Cubs still searching for answers for Tyler Chatwood's puzzling control issues

Cubs still searching for answers for Tyler Chatwood's puzzling control issues

Tyler Chatwood looked to be turning the corner with his control issues, but alas, he and the Cubs aren't so lucky.

After walking only two batters in a solid start in Atlanta last week, Chatwood had taken a big step in the right direction. It was, after all, only the third time he'd walked fewer than 5 batters in an outing this season.

Those control woes reared their ugly heads once again Tuesday night at Wrigley Field in a 10-1 loss to the Indians. Chatwood walked 6 batters and managed to net only 8 outs, getting hammered for 4 runs in the third inning.

"Ugh, it was tough," Maddon said. "The stuff was so good, we just couldn't get a strike."

"It's definitely frustrating," Chatwood said, "because one at-bat, I'll feel really good and the next one, I feel like I'm fighting myself.

"Last time [out], I was able to stay in the rhythm. Tonight, I was kinda battling, rushing rather than staying back, so it's just keeping that feeling and maintaining that."

His season ERA is only 3.74, which looks good until you consider his WHIP is 1.62 and he's walked 40 batters in 45.2 innings with only 41 strikeouts in the process. He now leads baseball in walks per 9 innings.

Chatwood said earlier this month in St. Louis that he's figured out what has led to the startling lack of control and while he didn't elaborate on the mechanical issue, he was working hard at correcting the problem in bullpens.

He's also used the term "fighting myself" at least a dozen times this month alone and it's become a common refrain for his explanation of what's going on. 

"He's got a busy delivery when he throws the baseball," Maddon said. "He's kinda busy what he does with his hands. It's not like he can just change it easily because that's how his arm works, how his body works.

"Sometimes, like you see him the other day, everything's on time and how good it can be and when it's out of sorts a bit, then all of the sudden it becomes shotgun. Ah man, you can see the movement [on his pitches] from the side, how good it is. 

"We gotta harness it somehow. I spoke to him briefly on the bench; I reassured him it's gonna be fine, it's gonna be really good by the end of the year. We gotta figure it out and he knows that. But man, that's good stuff. We just gotta get it in the zone."

Chatwood also admitted part of the problem is mental in that he's trying to force pitches rather than trusting his stuff. He's also gotten into the bad habit of drifting down the mound, though he's not sure when or where he picked up that hitch in his delivery.

Chatwood and Cubs pitching coach Jim Hickey are working on slowing his delivery down to get his arm in the same spot on a more consistent basis.

When the Cubs signed Chatwood over the winter, it was easy to see why.

He just turned 28 in December, his peripherals and a move from hitter-friendly Coors Field foretold a potential leap in performance and his stuff is nasty. Plus, he signed a three-year deal at a relative bargain of $38 million.

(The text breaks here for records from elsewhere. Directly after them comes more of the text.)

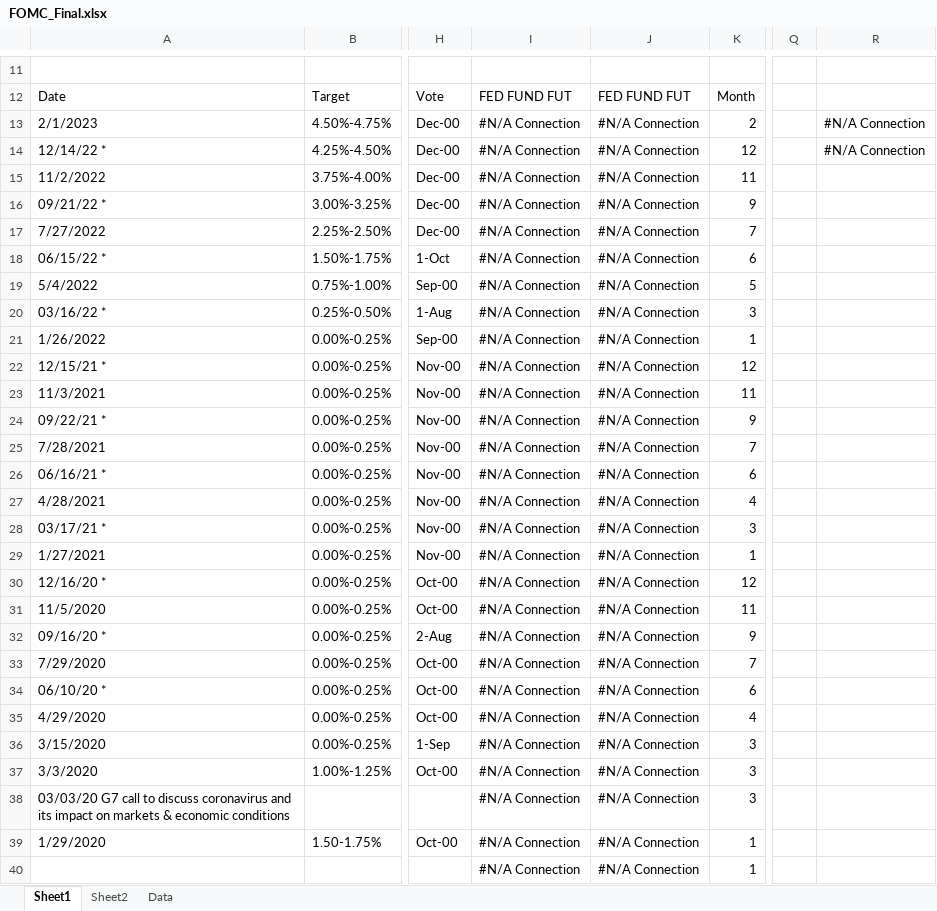
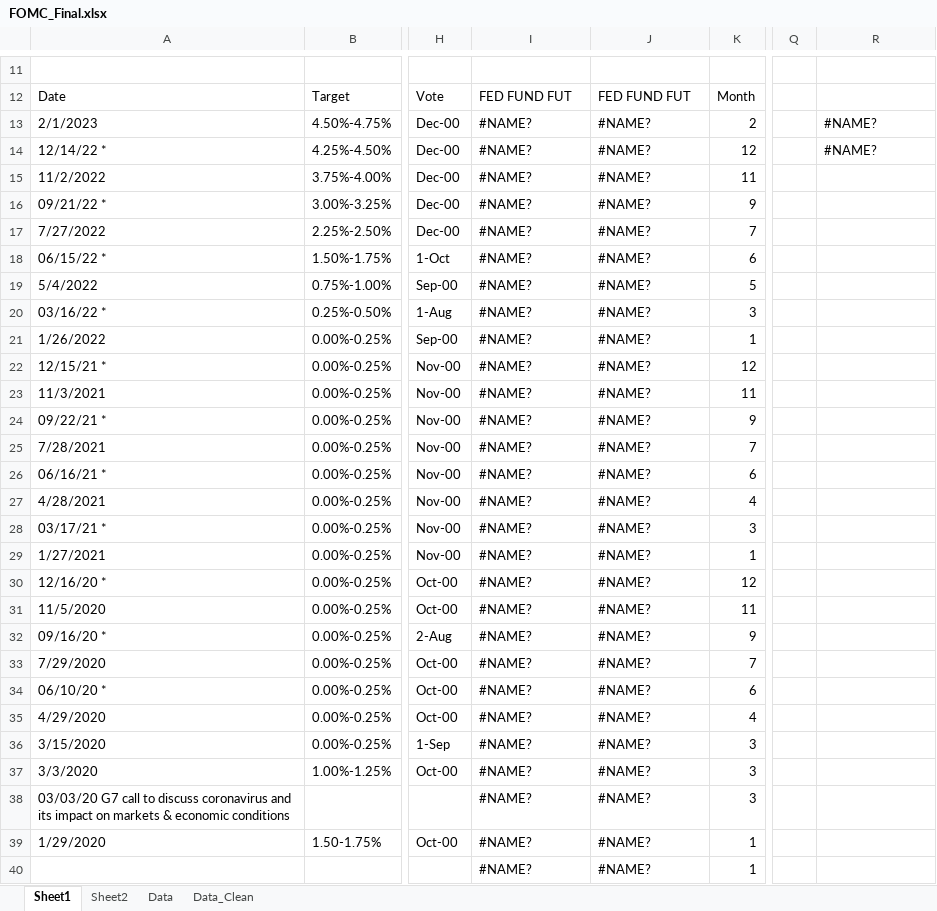
Before and after one commit to LeonardHoch/BSIC_Pre_FOMC_Drift, an Excel workbook: FOMC_Final.xlsx, sheet Sheet1, drawn as a sheet; only a part is shown, gaps mark what is left out; values as stored, in another font and other column widths than the file's, no cell formats; the diff covers the shown part only; the diff names each change by its address in the sheet, - before the commit and + after, or states it on an @@ line.

```diff
--- a/FOMC_Final.xlsx (sheet Sheet1)
+++ b/FOMC_Final.xlsx (sheet Sheet1)
+sheet tab: Data_Clean
-I13:I40: #N/A Connection
+I13:I40: #NAME?
-J13:J40: #N/A Connection
+J13:J40: #NAME?
-R13:R14: #N/A Connection
+R13:R14: #NAME?
```
Also changed, not shown: 892 edited cells elsewhere in this sheet, sheet Data, cell formats.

Once the Cubs signed Yu Darvish in spring training, you could make the case that Chatwood could be among the best No. 5 starters in baseball.

Nine starts later, the honeymoon period is well over with Chatwood, as he threw only 30 of his 74 pitches for strikes Tuesday night and sent catcher Willson Contreras sailing all around home plate for pitches way out of the zone.

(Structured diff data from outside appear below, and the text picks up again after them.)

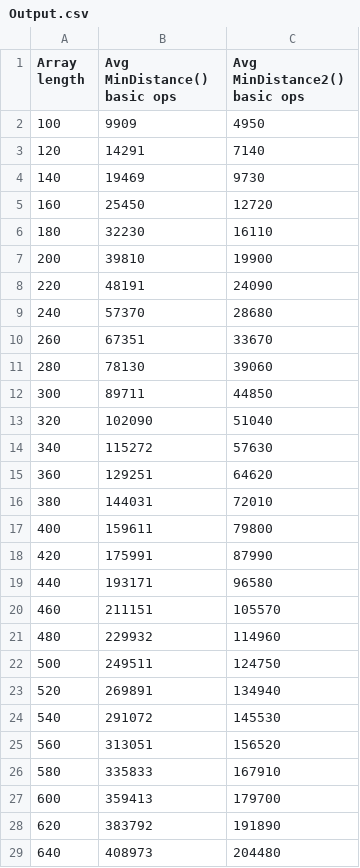
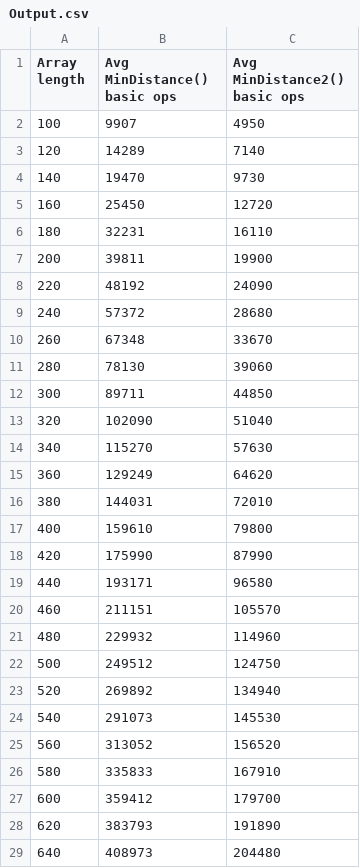
Before and after one commit to AndrewJGrant/CAB301-Assignment-2, a CSV file: Output.csv, drawn as a sheet; only a part is shown; the diff covers the shown part only.

```diff
--- a/Output.csv
+++ b/Output.csv
@@ -1,11 +1,11 @@
 Array length,Avg MinDistance() basic ops,Avg MinDistance2() basic ops
-100,9909,4950
-120,14291,7140
-140,19469,9730
+100,9907,4950
+120,14289,7140
+140,19470,9730
 160,25450,12720
-180,32230,16110
-200,39810,19900
-220,48191,24090
-240,57370,28680
-260,67351,33670
+180,32231,16110
+200,39811,19900
+220,48192,24090
+240,57372,28680
+260,67348,33670
 280,78130,39060
@@ -13,7 +13,7 @@ Array length,Avg MinDistance() basic ops,Avg MinDistance2() basic ops
 320,102090,51040
-340,115272,57630
-360,129251,64620
+340,115270,57630
+360,129249,64620
 380,144031,72010
-400,159611,79800
-420,175991,87990
+400,159610,79800
+420,175990,87990
 440,193171,96580
@@ -21,9 +21,9 @@ Array length,Avg MinDistance() basic ops,Avg MinDistance2() basic ops
 480,229932,114960
-500,249511,124750
-520,269891,134940
-540,291072,145530
-560,313051,156520
+500,249512,124750
+520,269892,134940
+540,291073,145530
+560,313052,156520
 580,335833,167910
-600,359413,179700
-620,383792,191890
+600,359412,179700
+620,383793,191890
 640,408973,204480
```
Also changed, not shown: 15 edited cells elsewhere in this file, 13 other files.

Still, it's clear to see there is some intriguing talent there and the season there is roughly 70 percent of the season remaining before the Cubs make what they hope is another run at the World Series.

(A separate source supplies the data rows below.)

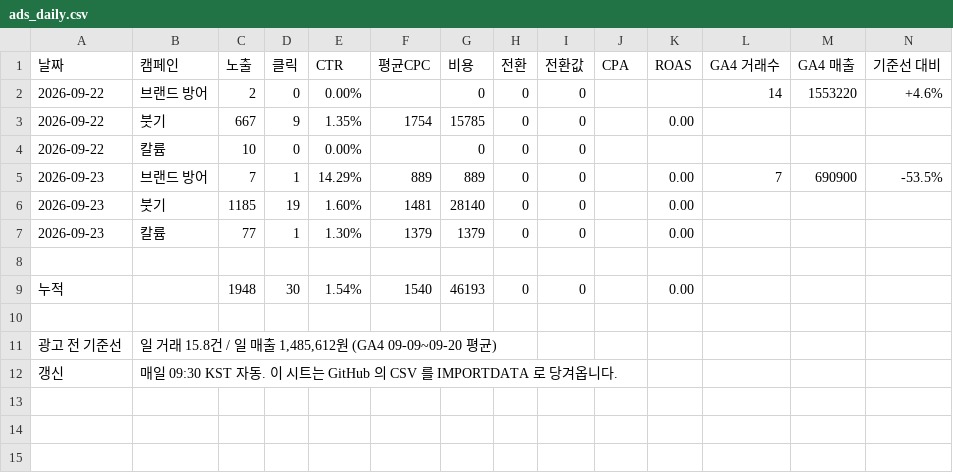
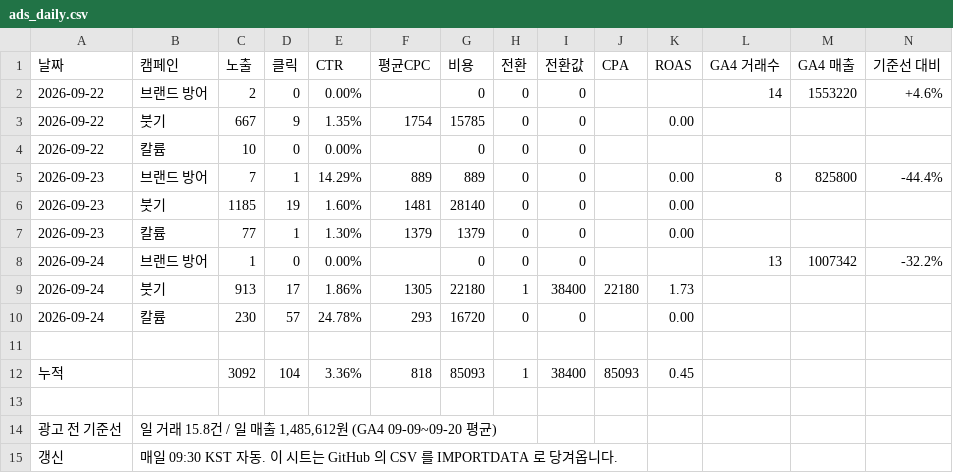
Before and after one commit to wespotjh/zengenetics-reviews, a CSV file: data/ads_daily.csv, drawn as a sheet.

```diff
--- a/data/ads_daily.csv
+++ b/data/ads_daily.csv
@@ -4,7 +4,10 @@
 2026-09-22,칼륨,10,0,0.00%,,0,0,0,,,,,
-2026-09-23,브랜드 방어,7,1,14.29%,889,889,0,0,,0.00,7,690900,-53.5%
+2026-09-23,브랜드 방어,7,1,14.29%,889,889,0,0,,0.00,8,825800,-44.4%
 2026-09-23,붓기,1185,19,1.60%,1481,28140,0,0,,0.00,,,
 2026-09-23,칼륨,77,1,1.30%,1379,1379,0,0,,0.00,,,
+2026-09-24,브랜드 방어,1,0,0.00%,,0,0,0,,,13,1007342,-32.2%
+2026-09-24,붓기,913,17,1.86%,1305,22180,1,38400,22180,1.73,,,
+2026-09-24,칼륨,230,57,24.78%,293,16720,0,0,,0.00,,,
 
-누적,,1948,30,1.54%,1540,46193,0,0,,0.00,,,
+누적,,3092,104,3.36%,818,85093,1,38400,85093,0.45,,,
 
```
Also changed, not shown: 3 other files.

"I have a lot of faith," Maddon said. "I know we're gonna reap the rewards, the benefits as he figures this thing out."